Herself a poet deeply concerned with social justice, and committed to exploring the possibilities of form, she takes evident delight certain poems along the way (such as the crown of sonnets near the end), and is unafraid to voice her dislike of others.

Overall, she seems to have enjoyed the journey, and points out many small but important details along the way.

You can read the full review at Sabotage Reviews.

Afric McGlinchey Reviews The Silence Teacher

“These fragments I have shored against my ruins”

-T.S. Eliot, “The Wasteland”

SabotageAs I have said before, it is a strange and wonderful thing to read the results of someone reflecting deeply and at length upon your own work. Irish poet Afric McGlinchey does just that in her review of The Silence Teacher for Sabotage:

Peake’s descriptions brim with sensibility, but the sensibility does not obstruct or abstract the lucidity of the seeing. Associations infiltrate the scenes of his poems like groundwater.

You can read the full review here.

Sabotaged! (A Review)

SabotageMartha Sprackland, editor of Cake, took a critical eye to my collection Human Shade in the latest review for Sabotage. She made deeply insightful observations, the likes of which could only have come from reading closely and thinking carefully about the work. For this, I am honoured. And because this collection is so achingly personal, it feels a bit as though she peered into my core.

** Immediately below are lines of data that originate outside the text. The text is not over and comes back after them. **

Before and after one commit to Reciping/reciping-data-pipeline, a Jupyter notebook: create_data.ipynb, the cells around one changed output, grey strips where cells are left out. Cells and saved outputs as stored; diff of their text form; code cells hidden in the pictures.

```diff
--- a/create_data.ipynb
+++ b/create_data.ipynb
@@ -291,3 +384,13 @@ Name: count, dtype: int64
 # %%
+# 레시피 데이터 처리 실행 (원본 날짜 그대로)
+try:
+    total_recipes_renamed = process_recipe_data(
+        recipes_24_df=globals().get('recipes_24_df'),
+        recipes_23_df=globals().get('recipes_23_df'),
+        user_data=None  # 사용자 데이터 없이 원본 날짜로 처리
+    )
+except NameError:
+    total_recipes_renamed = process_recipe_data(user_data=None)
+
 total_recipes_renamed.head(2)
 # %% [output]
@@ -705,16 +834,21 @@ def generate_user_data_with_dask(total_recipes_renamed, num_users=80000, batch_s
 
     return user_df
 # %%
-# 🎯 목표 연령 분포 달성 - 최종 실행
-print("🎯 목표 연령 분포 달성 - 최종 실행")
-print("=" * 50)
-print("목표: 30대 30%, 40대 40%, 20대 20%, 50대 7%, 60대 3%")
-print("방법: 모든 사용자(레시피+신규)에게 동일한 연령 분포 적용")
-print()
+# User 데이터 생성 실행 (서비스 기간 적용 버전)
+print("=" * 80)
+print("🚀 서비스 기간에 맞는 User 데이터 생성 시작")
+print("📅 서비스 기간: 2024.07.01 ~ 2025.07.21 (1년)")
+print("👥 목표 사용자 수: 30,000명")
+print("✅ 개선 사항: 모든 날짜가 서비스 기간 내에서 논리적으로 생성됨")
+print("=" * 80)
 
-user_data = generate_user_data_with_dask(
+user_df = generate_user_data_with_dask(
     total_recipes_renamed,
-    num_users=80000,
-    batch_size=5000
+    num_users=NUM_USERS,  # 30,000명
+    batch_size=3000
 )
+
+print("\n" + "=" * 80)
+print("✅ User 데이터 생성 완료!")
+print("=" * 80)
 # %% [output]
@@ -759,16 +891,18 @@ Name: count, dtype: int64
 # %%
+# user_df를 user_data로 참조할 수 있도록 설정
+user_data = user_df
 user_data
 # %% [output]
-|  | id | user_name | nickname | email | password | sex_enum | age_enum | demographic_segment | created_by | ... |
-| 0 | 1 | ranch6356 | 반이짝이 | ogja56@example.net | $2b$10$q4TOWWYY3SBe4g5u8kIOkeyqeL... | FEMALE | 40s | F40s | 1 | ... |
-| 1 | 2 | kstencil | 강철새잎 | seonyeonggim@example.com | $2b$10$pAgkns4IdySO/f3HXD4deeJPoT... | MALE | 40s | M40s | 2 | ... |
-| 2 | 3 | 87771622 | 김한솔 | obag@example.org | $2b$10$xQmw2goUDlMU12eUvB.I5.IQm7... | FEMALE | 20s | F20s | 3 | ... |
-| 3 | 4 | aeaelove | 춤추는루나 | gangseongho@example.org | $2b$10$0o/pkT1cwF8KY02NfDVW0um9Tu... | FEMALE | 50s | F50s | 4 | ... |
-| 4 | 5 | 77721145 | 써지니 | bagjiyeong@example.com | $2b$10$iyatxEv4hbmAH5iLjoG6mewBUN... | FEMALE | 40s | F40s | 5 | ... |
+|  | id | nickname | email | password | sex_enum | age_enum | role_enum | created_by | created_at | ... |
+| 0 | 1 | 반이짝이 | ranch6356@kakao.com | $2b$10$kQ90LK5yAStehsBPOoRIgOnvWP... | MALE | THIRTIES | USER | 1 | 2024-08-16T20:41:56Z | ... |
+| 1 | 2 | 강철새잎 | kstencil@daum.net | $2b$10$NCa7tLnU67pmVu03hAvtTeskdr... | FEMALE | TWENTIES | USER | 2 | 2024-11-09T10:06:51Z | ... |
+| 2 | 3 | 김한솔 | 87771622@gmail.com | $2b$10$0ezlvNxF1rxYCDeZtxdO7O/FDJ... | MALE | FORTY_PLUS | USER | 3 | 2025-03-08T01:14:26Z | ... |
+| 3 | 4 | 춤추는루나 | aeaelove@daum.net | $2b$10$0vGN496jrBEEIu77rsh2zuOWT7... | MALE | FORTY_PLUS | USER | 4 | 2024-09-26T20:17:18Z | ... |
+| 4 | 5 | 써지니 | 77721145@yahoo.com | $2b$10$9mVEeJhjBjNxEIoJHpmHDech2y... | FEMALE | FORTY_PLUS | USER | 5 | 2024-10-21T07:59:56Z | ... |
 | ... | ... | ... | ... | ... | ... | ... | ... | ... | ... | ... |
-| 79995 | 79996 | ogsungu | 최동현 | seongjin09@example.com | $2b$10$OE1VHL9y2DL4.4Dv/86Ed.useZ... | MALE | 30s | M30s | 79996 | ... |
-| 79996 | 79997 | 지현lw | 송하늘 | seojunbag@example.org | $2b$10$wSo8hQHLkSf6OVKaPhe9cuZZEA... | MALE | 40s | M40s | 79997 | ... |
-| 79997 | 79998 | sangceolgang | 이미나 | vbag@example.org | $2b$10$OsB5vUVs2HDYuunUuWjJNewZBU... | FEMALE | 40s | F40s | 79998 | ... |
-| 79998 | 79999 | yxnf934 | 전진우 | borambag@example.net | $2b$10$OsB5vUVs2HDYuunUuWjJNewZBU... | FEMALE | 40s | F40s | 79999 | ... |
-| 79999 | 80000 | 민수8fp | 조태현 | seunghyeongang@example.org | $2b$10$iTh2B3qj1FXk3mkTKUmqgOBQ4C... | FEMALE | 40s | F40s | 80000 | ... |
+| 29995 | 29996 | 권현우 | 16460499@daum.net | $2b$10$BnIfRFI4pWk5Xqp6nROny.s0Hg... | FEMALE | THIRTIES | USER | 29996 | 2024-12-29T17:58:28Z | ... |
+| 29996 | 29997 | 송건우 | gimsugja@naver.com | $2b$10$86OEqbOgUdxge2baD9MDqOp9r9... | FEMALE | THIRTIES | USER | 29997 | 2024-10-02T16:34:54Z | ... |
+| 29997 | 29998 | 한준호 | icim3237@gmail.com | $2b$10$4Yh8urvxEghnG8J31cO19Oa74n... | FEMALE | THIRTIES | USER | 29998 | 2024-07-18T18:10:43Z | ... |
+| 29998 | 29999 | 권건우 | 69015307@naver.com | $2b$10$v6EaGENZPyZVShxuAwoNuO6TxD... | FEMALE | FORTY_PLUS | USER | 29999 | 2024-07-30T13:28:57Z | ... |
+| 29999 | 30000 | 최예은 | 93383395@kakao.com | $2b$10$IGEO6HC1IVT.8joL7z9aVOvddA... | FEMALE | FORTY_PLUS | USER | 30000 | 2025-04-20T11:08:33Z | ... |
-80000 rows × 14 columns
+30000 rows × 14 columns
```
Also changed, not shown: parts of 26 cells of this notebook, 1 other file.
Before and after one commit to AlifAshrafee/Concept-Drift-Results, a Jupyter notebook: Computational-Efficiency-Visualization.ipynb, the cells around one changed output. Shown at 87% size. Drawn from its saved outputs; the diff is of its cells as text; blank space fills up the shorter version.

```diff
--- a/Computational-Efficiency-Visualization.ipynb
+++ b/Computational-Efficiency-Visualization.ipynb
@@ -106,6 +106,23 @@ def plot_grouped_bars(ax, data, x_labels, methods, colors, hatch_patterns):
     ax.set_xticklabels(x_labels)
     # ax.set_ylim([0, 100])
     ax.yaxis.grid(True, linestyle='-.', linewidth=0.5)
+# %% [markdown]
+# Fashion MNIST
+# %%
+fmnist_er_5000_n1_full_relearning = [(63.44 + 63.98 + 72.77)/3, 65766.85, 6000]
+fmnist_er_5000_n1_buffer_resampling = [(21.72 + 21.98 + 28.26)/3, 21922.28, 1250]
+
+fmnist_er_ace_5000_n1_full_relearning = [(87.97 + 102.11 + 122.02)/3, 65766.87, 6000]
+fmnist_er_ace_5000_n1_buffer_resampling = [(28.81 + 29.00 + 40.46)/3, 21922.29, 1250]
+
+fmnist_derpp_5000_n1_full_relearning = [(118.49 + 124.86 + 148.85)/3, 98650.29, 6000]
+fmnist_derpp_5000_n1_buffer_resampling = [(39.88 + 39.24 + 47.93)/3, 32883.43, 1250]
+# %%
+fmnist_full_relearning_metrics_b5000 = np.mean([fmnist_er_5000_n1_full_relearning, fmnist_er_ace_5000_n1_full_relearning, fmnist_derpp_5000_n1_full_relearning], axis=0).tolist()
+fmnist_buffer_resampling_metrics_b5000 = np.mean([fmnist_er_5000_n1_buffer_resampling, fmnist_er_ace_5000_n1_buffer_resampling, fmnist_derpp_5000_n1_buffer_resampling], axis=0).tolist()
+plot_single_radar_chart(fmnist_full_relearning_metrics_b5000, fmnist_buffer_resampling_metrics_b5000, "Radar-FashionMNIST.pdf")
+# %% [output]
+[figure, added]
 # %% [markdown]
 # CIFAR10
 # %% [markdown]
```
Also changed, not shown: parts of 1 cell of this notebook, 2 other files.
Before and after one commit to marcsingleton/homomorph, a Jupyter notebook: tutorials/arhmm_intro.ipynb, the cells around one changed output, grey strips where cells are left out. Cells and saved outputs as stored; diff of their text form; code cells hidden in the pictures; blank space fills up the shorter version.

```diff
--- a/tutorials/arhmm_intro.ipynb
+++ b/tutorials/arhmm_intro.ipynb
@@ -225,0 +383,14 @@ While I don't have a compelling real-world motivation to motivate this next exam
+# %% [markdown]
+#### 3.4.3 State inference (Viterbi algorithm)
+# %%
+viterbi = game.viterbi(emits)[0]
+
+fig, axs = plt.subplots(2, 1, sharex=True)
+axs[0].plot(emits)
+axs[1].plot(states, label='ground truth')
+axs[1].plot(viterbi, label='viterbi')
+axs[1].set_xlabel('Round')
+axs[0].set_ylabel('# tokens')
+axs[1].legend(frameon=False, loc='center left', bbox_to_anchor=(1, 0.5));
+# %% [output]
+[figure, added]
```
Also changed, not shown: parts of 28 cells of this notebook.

Here analysis of the imagery, for example, articulates unconscious forces at play during the writing and assembling of the manuscript:

Throughout, Peake manages the subject of his son’s death both dextrously and eloquently. The line ‘I lash my faith to the mast of a boat’ (‘Elegy for the News’) is entirely appropriate for a collection in which the tidelines of grief are oceanic, dynamic, ever-changing, lapping up against the edges of the poems yet crucially avoiding the spill into sentimentality. Indicative of the poet’s skill is the way Peake is able to address his grief; in a poem about his son he is controlled, silent, ‘I disown the alphabet / unsaying each letter’ (‘To Friends Not Knowing What To Say’), whilst a poem about a road sign at the Mexican border is allowed to contain the line about the child ‘who rises as though winged in a blaze of light’ (‘Road Sign on Interstate 5’). The poems are shared, spliced, images from certain pieces belonging to others, yet all coalescing on the child, and all the better for their displacement.

Gratifying, too, is that my struggles against tidy conclusions and the shorthand vocabulary of psychoanalysis seem to have paid off, at least for this reader, who writes, “The collection ends on the promise of hope without the trite self-help conclusion too often found in collections assembled around a death.”

Naturally, there are parts she liked less in the work as a whole, and which I will consider as a writer. Overall, though, it is deeply encouraging to know that someone considering the work this carefully found their attention repaid, and it is a pleasure to read their many discoveries so beautifully phrased.

Read the full review here.